It'll take somewhere on the order of five to ten billion years to saturate the observable universe

So basically, we're looking at super advanced civilizations seeding the universe within the boundaries of physics. Functions in the Olson's models describe how quickly a civilization's frontier expands and how long it takes for a given volume of space to become saturated with life.

"Since this stuff is brand new, and parameters are highly debatable, my main concern was coming up with a default scenario where you could kick the parameters in any direction you want with an end result that the universe is saturating with life," Olson said.

Olson's models depict life bubbling effervescently across space, expanding outward in ever-growing spheres of influence. If a civilization can travel at anywhere from 1 to 50 percent the speed of light, it'll take somewhere on the order of five to ten billion years to saturate the observable universe.

You know, no biggie.

Aggressively expanding life saturating an intergalactic slice of the universe. Credit: Jay Olson.

By tweaking parameters and competing different expansion scenarios, Olson also uncovers some interesting tradeoffs. As the velocity of a civilization's probes increases, the volume of space that species occupies grows exponentially. Yet, it's not just how fast a civilization can move that matters for cosmic domination, but how quickly it comes to use all the resources in a given swath of space—how quickly it saturates space.

"If the universe is mostly empty, you'd want to take the fastest strategy possible, but if the universe is crowded, it'd be more important to have a higher density of probes, so your species can saturate the cosmos before anyone else," Olson said.

Perhaps the most provocative finding in all this is that the physical universe itself might be affected by aggressively expanding life. As civilizations burns through matter to fuel their cosmic diasporas, they start filling the universe up with waste heat, which can lead to a small uptick in the temperature of the cosmos. What's more, the expansion of the universe itself might be slowed—just a wee bit—by this extra radiation.

See, the gravity that stitches the cosmos together comes from a few different sources: the cosmological ​constant, the energy density of stars, and pressure, resulting from the motion of particles. The waste heat produced by advanced life, Olson finds, can contribute small—but detectable—pressure to the cosmos.

"It's not completely outside the realm of possibility that you'd one day be able to look at a graph of the evolution of the universe and see a little blip that indicates life," Olson said. "To me, that's a very profound finding."

One might wonder how any of this speculation, fascinating as it is, could matter to crowded world of seven billion hungry, polluting humans. But new searches for extraterrestrial techno-signatures are popping up across the scientific community, and thought experiments like Olson's may help direct such efforts. If we were to discover intelligent life out there, the finding could reap immeasurable benefits for humanity.

"People have started searching for waste heat signatures that could indicate intelligent, energy-harnessing life forms," Olson told me. "But we need more detailed models to figure out what these signatures might actually look like, and where in the universe we should be hunting."
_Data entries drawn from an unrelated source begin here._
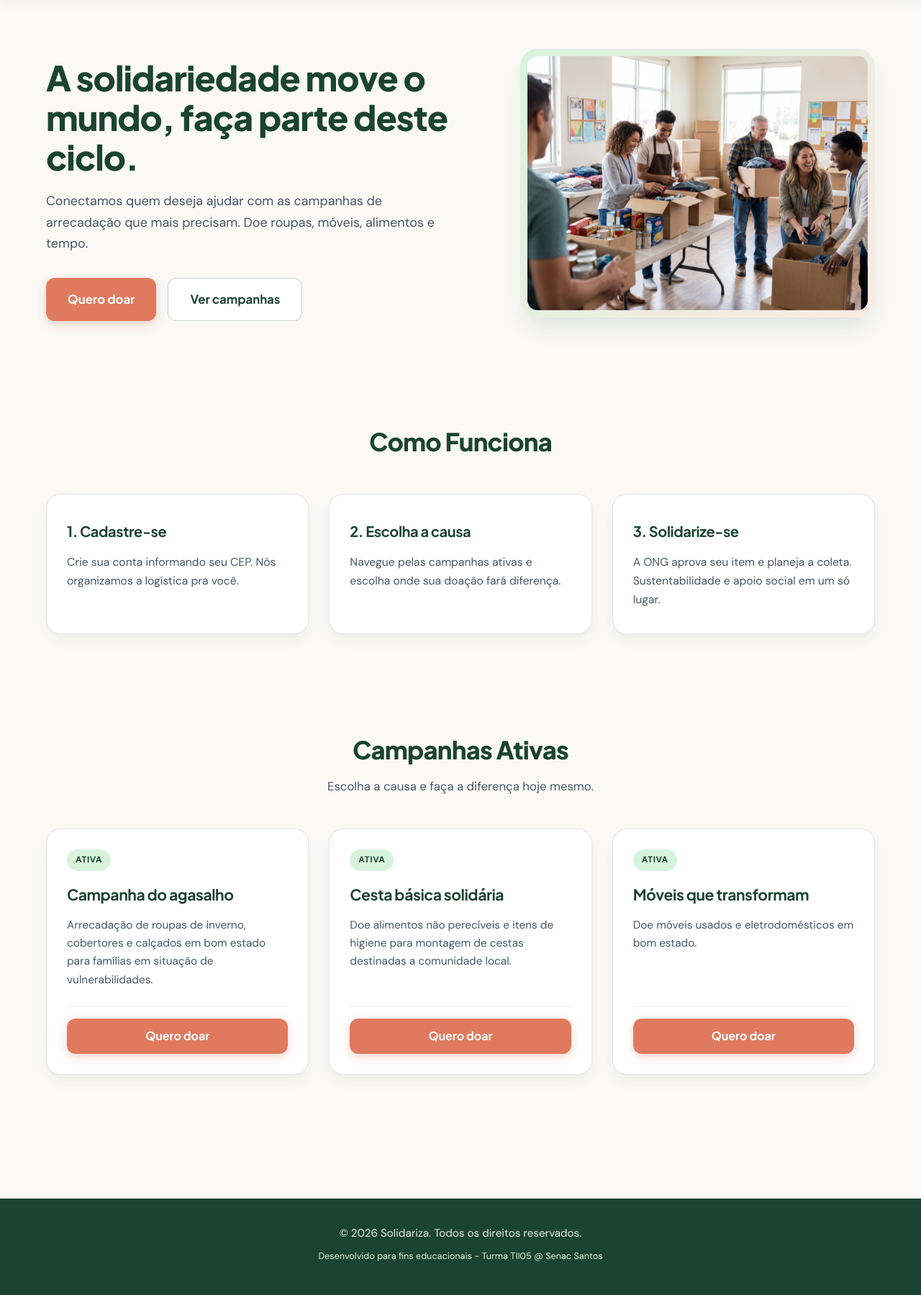
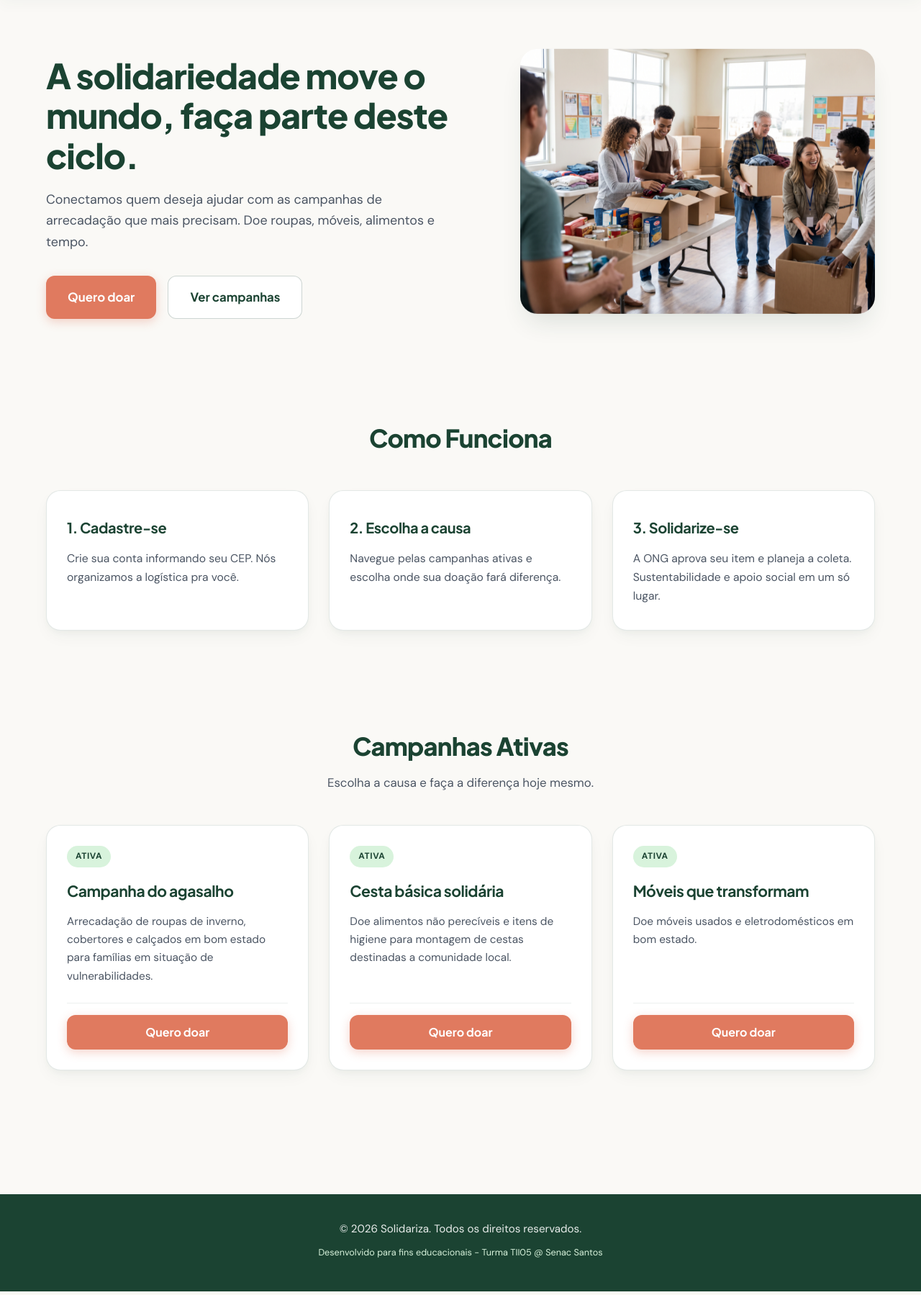
Before and after one commit to victorfprieto/UC07_TII05, a PHP site: page / in a window 1280 px wide. Shown: the part 77-1876 px from the top of the page at 72% size. Run offline with PHP 8.4, Linux system fonts and the light colour scheme.

Commit message:
update visual

```diff
--- a/Projeto Solidariza/assets/css/style.css
+++ b/Projeto Solidariza/assets/css/style.css
@@ -45,7 +45,6 @@ body {
     background-color: var(--cor-fundo-site);
     color: var(--cor-texto);
     line-height: 1.65;
-    -webkit-font-smoothing: antialiased;
 }
 
 h1, h2, h3, h4 {
@@ -69,7 +68,6 @@ ul {
 .cabecalho-principal {
     background-color: rgba(250, 249, 246, 0.9);
     backdrop-filter: blur(12px);
-    -webkit-backdrop-filter: blur(12px);
     border-bottom: var(--borda-padrao);
     box-shadow: 0 4px 20px rgba(27, 67, 50, 0.04);
     position: sticky;
@@ -219,8 +217,6 @@ ul {
 .hero-imagem img {
     max-width: 100%;
     height: auto;
-    padding: 10px;
-    background: linear-gradient(135deg, var(--cor-fundo-card), #FBEAE5);
     animation: flutuar 4s ease-in-out infinite;
     border-radius: 24px;
     box-shadow: var(--sombra-hover);
```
That is, we need to keep our imaginations—and our telescopes—pointed to the most distant horizons. Who knows, maybe we'll end up being the guys who bubble their way across the universe until the end of time.